Air France could once again face yet more crippling strikes – walkouts at the airline have already cost the airline in excess of €600 million this year alone. Yesterday evening a coalition of unions which represent various staff groups including pilots and cabin crew at the airline announced plans to walk out on four consecutive days between the 23rd to 26th June.
Workers have already held 15 days of strike action over a dispute about a pay raise for all staff at the French national carrier.
Announcing the planned strike, the unions said in a statement that Air France management was once again proposing a pay raise which would be spread out over several years – an offer which has already been rejected by workers in an internal ballot and one which led to the resignation of the airline’s chief executive, Jean-Marc Janaillac. The unions are demanding an immediate 6% pay raise for all staff.
Reacting to the news, Air France said the planned strikes were “incompatible with the collective interest”, saying it didn’t show “concern” for the future of Air France. The airline has previously said the strikes could jeopardise the very future of the company – executives have warned that Air France simply can’t afford to bow to the demands of the unions.
The French government, which owns a 14% stake in Air France, has also said it would not bail out the airline – the country’s finance minister, Bruno Le Maire has told workers that the airline must become more competitive in order to compete with the likes of Germany’s Lufthansa. A failure to modernise (read, cost cutting) would see the Air France brand “disappear” he warned.
In the last few days, French hotel brand, AccorHotels has signalled that it might be interested in acquiring the government’s stake in Air France.
Air France is currently being run by a trio of leaders, including interim non-executive chairwoman Anne-Marie Couderc. She has told workers that there is a “deep-rooted malaise” affecting the airline which goes way beyond the issue of pay.

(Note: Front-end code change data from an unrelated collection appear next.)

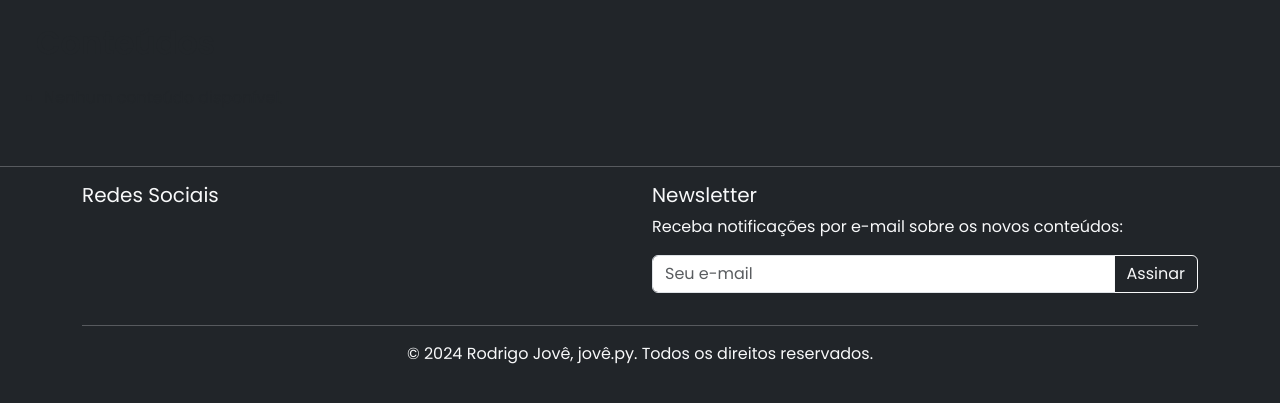
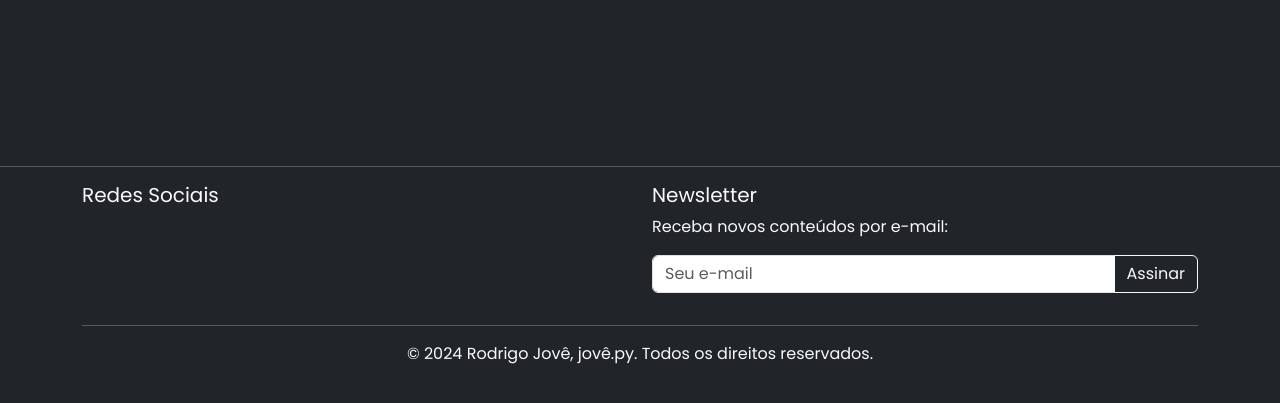
Before and after one commit to PortfolioJovePy/Portfolio, a Django app: page /conteudos/ in a window 1280 px wide. Shown: the part 94-497 px from the top of the page. Run offline with Django 4.2, Linux system fonts and the light colour scheme; data that the repository does not hold is empty.

Commit message:
Atualizar o footer.html

```diff
--- a/principal/templates/footer.html
+++ b/principal/templates/footer.html
@@ -13,7 +13,7 @@
       </div>
       <div class="col-md-6">
         <h5>Newsletter</h5>
-        <p>Receba notificações por e-mail sobre os novos conteúdos:</p>
+        <p>Receba novos conteúdos por e-mail:</p>
         <div class="input-group mb-3">
           <input type="email" class="form-control" placeholder="Seu e-mail" aria-label="Seu e-mail" aria-describedby="button-addon2">
           <button class="btn btn-outline-{{request.font}}" type="button" id="button-addon2">Assinar</button>
```
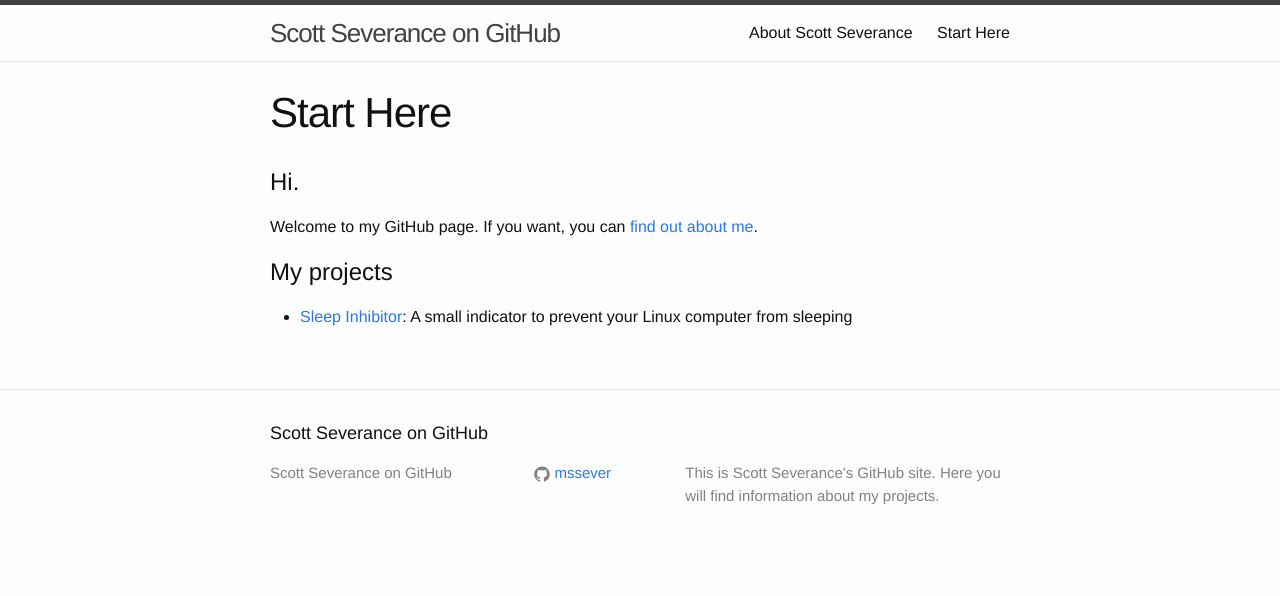
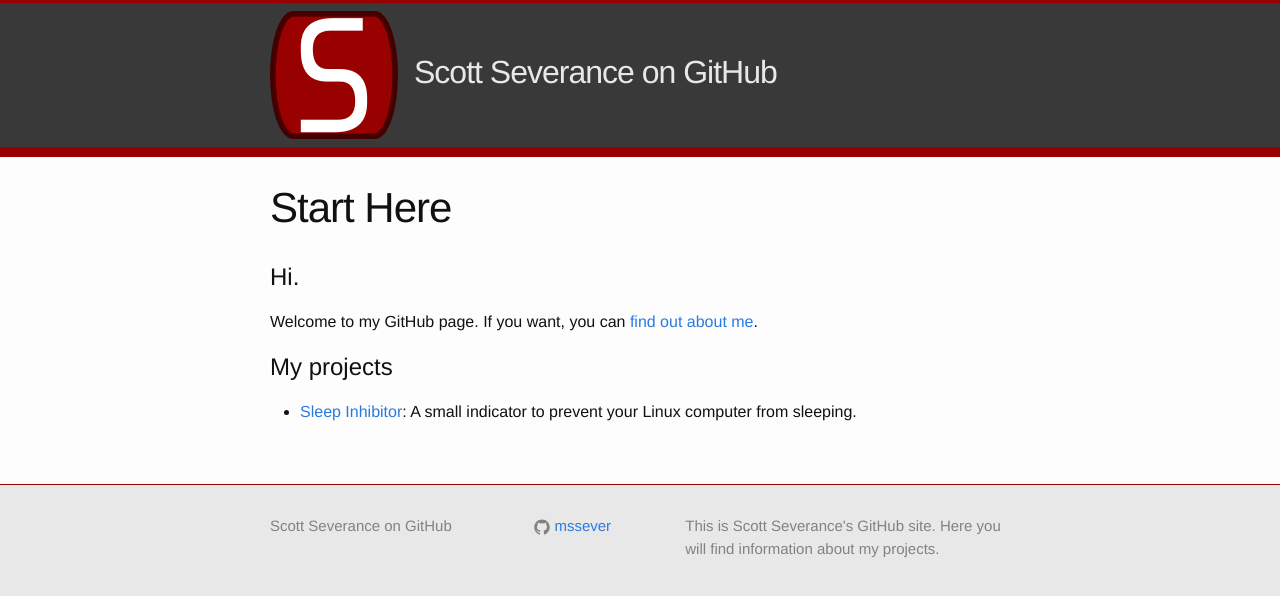
Before and after one commit to mssever/mssever.github.io, a Jekyll site: the page built from index.md, in a window 1280 px wide. Shown: the top 596 px of the page. Built offline with Jekyll 4.4.1, drawn with Linux system fonts in a browser that asks for light colours.

Commit message:
Basic styling completed

```diff
--- a/_includes/footer.html
+++ b/_includes/footer.html
@@ -2,7 +2,7 @@
 
   <div class="wrapper">
 
-    <h2 class="footer-heading">{{ site.title }}</h2>
+    <!--h2 class="footer-heading">{{ site.title }}</h2-->
 
     <div class="footer-col-wrapper">
       <div class="footer-col footer-col-1">
--- a/_includes/header.html
+++ b/_includes/header.html
@@ -2,9 +2,9 @@
 
   <div class="wrapper">
 
-    <a class="site-title" href="{{ site.baseurl }}/">{{ site.title }}</a>
+    <a class="site-title" href="{{ site.baseurl }}/"><img src="{{site.baseurl}}/images/logo.png" alt="">{{ site.title }}</a>
 
-    <nav class="site-nav">
+    <!--nav class="site-nav">
       <a href="#" class="menu-icon">
         <svg viewBox="0 0 18 15">
           <path fill="#424242" d="M18,1.484c0,0.82-0.665,1.484-1.484,1.484H1.484C0.665,2.969,0,2.304,0,1.484l0,0C0,0.665,0.665,0,1.484,0 h15.031C17.335,0,18,0.665,18,1.484L18,1.484z"/>
@@ -20,7 +20,7 @@
           {% endif %}
         {% endfor %}
       </div>
-    </nav>
+    </nav-->
 
   </div>
 
--- a/_sass/_base.scss
+++ b/_sass/_base.scss
@@ -16,7 +16,7 @@ dl, dd, ol, ul, figure {
 body {
     font: $base-font-weight #{$base-font-size}/#{$base-line-height} $base-font-family;
     color: $text-color;
-    background-color: $background-color;
+    background-color: $grey-color-light;
     -webkit-text-size-adjust: 100%;
     -webkit-font-feature-settings: "kern" 1;
     -moz-font-feature-settings: "kern" 1;
--- a/_sass/_layout.scss
+++ b/_sass/_layout.scss
@@ -2,16 +2,17 @@
  * Site header
  */
 .site-header {
-    border-top: 5px solid $grey-color-dark;
-    border-bottom: 1px solid $grey-color-light;
+    border-top: 3px solid $maroon;
+    border-bottom: 10px solid $maroon;
     min-height: 56px;
 
     // Positioning context for the mobile navigation icon
     position: relative;
+    background-color: $dark-color;
 }
 
 .site-title {
-    font-size: 26px;
+    font-size: 32px;
     font-weight: 300;
     line-height: 56px;
     letter-spacing: -1px;
@@ -20,8 +21,12 @@
 
     &,
     &:visited {
-        color: $grey-color-dark;
+        color: $grey-color-light;
     }
+}
+
+.site-title img {
+    padding: 0.25em 0.5em 0.25em 0;
 }
 
 .site-nav {
@@ -98,8 +103,9 @@
  * Site footer
  */
 .site-footer {
-    border-top: 1px solid $grey-color-light;
+    border-top: 1px solid $maroon;
     padding: $spacing-unit 0;
+    background-color: $grey-color-light;
 }
 
 .footer-heading {
@@ -169,6 +175,7 @@
  */
 .page-content {
     padding: $spacing-unit 0;
+    background-color: $background-color;
 }
 
 .page-heading {
--- a/css/main.scss
+++ b/css/main.scss
@@ -21,6 +21,10 @@ $brand-color:      #2a7ae2;
 $grey-color:       #828282;
 $grey-color-light: lighten($grey-color, 40%);
 $grey-color-dark:  darken($grey-color, 25%);
+$dark-color:       #393939;
+$maroon:           #990000;
+$maroon-light:     lighten($maroon, 5%);
+$maroon-dark:      darken($maroon, 25%);
 
 // Width of the content area
 $content-width:    800px;
--- a/index.md
+++ b/index.md
@@ -10,7 +10,7 @@ Welcome to my GitHub page. If you want, you can [find out about me][about].
 # My projects
 
 - [Sleep Inhibitor][sleep-inhibit]: A small indicator to prevent your Linux
-  computer from sleeping
+  computer from sleeping.
 
 [about]: /about/
 [sleep-inhibit]: sleep-inhibit/
```
Also changed, not shown: images/logo.png (added).
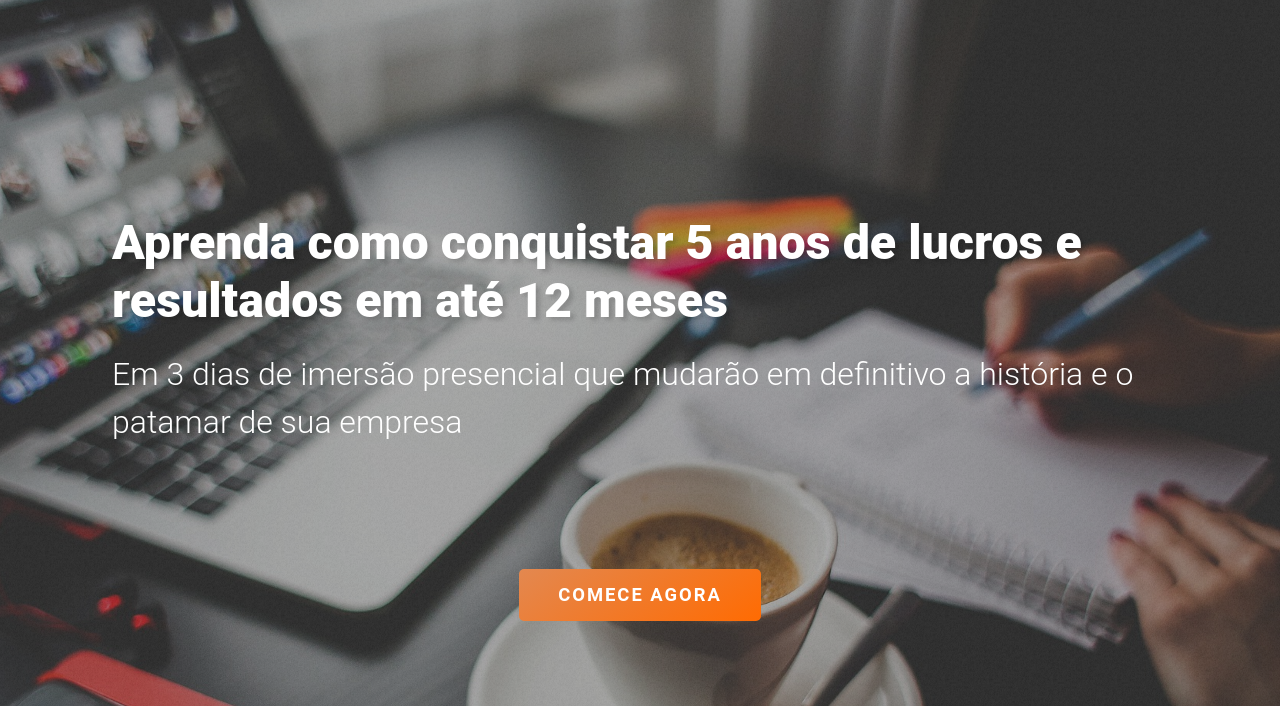
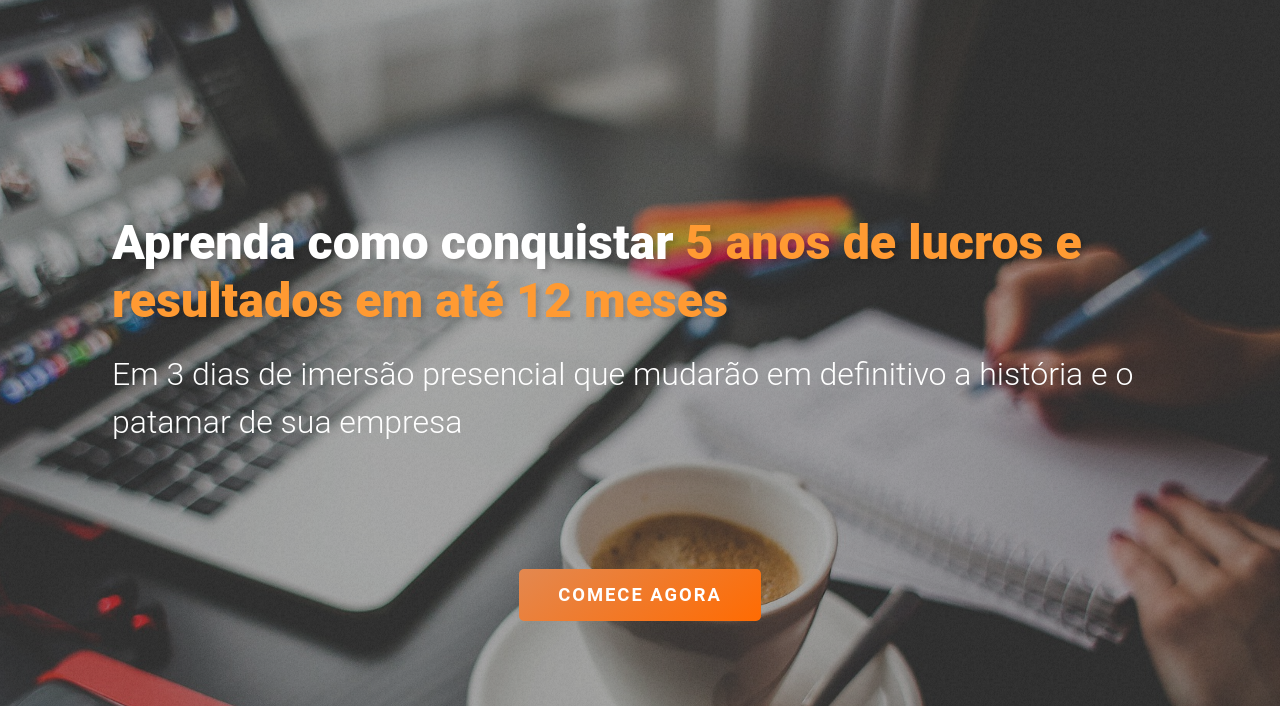
Before and after one commit to Rodrigo-171/acelerator, a plain HTML site: page index.html in a window 1280 px wide. Shown: the part 94-800 px from the top of the page. Drawn offline with Linux system fonts and the light colour scheme.

Commit message:
adicionando um span no title_hero

```diff
--- a/css/custom.css
+++ b/css/custom.css
@@ -71,6 +71,8 @@ html, body{
         text-shadow: 4px 3px 4px rgb(0 0 0 / 16%);
         text-align: left;
     }
+
+    .hero__title span{color: rgb(255, 154, 50);}
 
     .hero__text {
         width: 100%;
@@ -210,7 +212,7 @@ html, body{
     z-index: 74;
 }
 
-.title-mentor span{color: rgb(255, 154, 50);;}
+.title-mentor span{color: rgb(255, 154, 50);}
 
 .sub-title-mentor{
     font-size: calc(18px + 18 * ((100vw - 576px) / 1024));
--- a/index.html
+++ b/index.html
@@ -45,7 +45,7 @@
         <div class="hero_div container">
 
             <div class="title">
-                <h1 class="hero__title">Aprenda como conquistar  5 anos de lucros e resultados em até 12 meses</h1>
+                <h1 class="hero__title">Aprenda como conquistar <span>5 anos de lucros e resultados em até 12 meses</span></h1>
                 <p class="hero__text">Em 3 dias de imersão presencial que mudarão em definitivo a história e o patamar de sua empresa</p>
                 <div class="btn">
                     <a href="#title_plano" class="hero__btn">Comece agora</a>
```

Couderc had been seen as a conciliatory figure who has been negotiating with the unions ever since Janaillac stepped down – what her next move is, remains to be seen.